"The smartest people work for someone else"
Here's some extracts from an article by Forbes' Rich Karlgaard:
" 'No matter who you are, most of the smartest people work for someone else.'
Say again? What organizational leader will admit he can't hire the smartest people in the world? This provocative statement was first made by Sun Microsystems' Bill Joy in 1990... It's better, Joy said, to create an ecology that gets all the world's smartest people toiling in your garden for your goals. If you rely solely on your own employees, you'll never solve all your customers' needs.

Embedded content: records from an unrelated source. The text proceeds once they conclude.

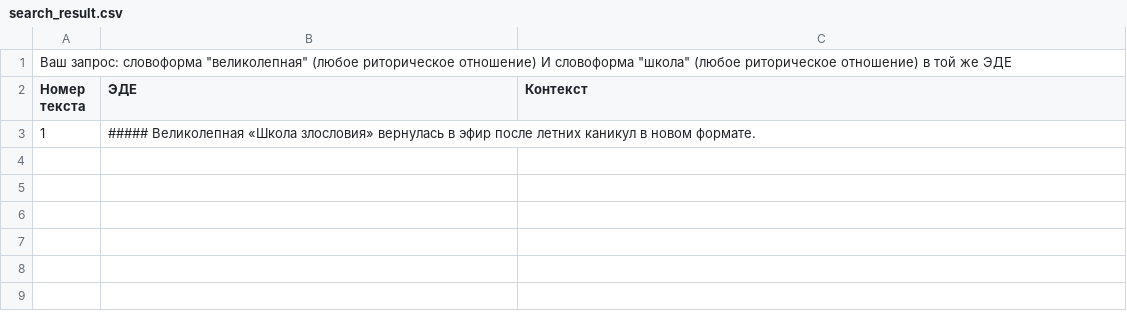
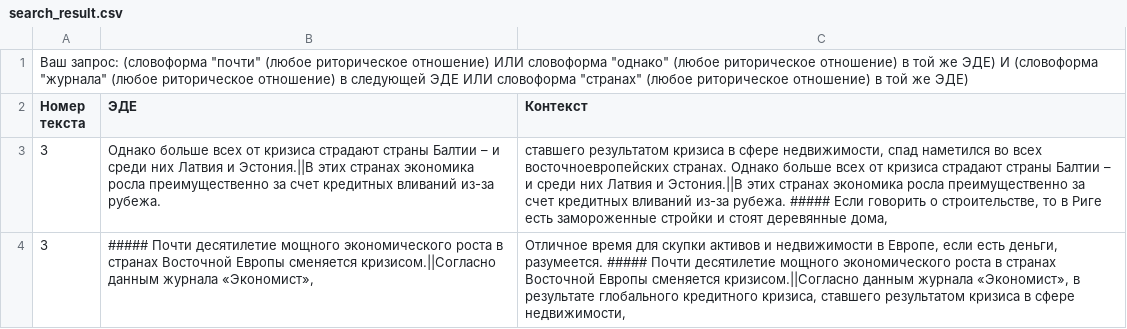
Before and after one commit to IraPS/Ru-RST-corpus, a CSV file: backend/static/search_result.csv, drawn as a sheet.

Commit message:
context for multi edu search

```diff
--- a/backend/static/search_result.csv
+++ b/backend/static/search_result.csv
@@ -1,3 +1,4 @@
-"Ваш запрос: словоформа ""великолепная"" (любое риторическое отношение) И словоформа ""школа"" (любое риторическое отношение) в той же ЭДЕ",,
+"Ваш запрос: (словоформа ""почти"" (любое риторическое отношение) ИЛИ словоформа ""однако"" (любое риторическое отношение) в той же ЭДЕ) И (словоформа ""журнала"" (любое риторическое отношение) в следующей ЭДЕ ИЛИ словоформа ""странах"" (любое риторическое отношение) в той же ЭДЕ)",,
 Номер текста,ЭДЕ,Контекст
-1,##### Великолепная «Школа злословия» вернулась в эфир после летних каникул в новом формате.,
+3,Однако больше всех от кризиса страдают страны Балтии – и среди них Латвия и Эстония.||В этих странах экономика росла преимущественно за счет кредитных вливаний из-за рубежа.,"ставшего результатом кризиса в сфере недвижимости, спад наметился во всех восточноевропейских странах. Однако больше всех от кризиса страдают страны Балтии – и среди них Латвия и Эстония.||В этих странах экономика росла преимущественно за счет кредитных вливаний из-за рубежа. ##### Если говорить о строительстве, то в Риге есть замороженные стройки и стоят деревянные дома, "
+3,"##### Почти десятилетие мощного экономического роста в странах Восточной Европы сменяется кризисом.||Согласно данным журнала «Экономист»,","Отличное время для скупки активов и недвижимости в Европе, если есть деньги, разумеется. ##### Почти десятилетие мощного экономического роста в странах Восточной Европы сменяется кризисом.||Согласно данным журнала «Экономист», в результате глобального кредитного кризиса, ставшего результатом кризиса в сфере недвижимости, "
```
Also changed, not shown: 9 other files.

What Joy said in 1990 is unimaginably truer and more powerful in 2007... Your job, as a leader of an organization, is to tap into this mass of innovators, investors and consumers. Your job is to enlist as many smart people as you can to pull your company in the direction you want it to go. Your job is to learn and adapt as fast as the digital networks will let you. Can you?... It is not the wisdom of crowds. It is finding one smart person on the outside. If collective wisdom is what you want, Joy's Law covers that, too."
Labels: technical communication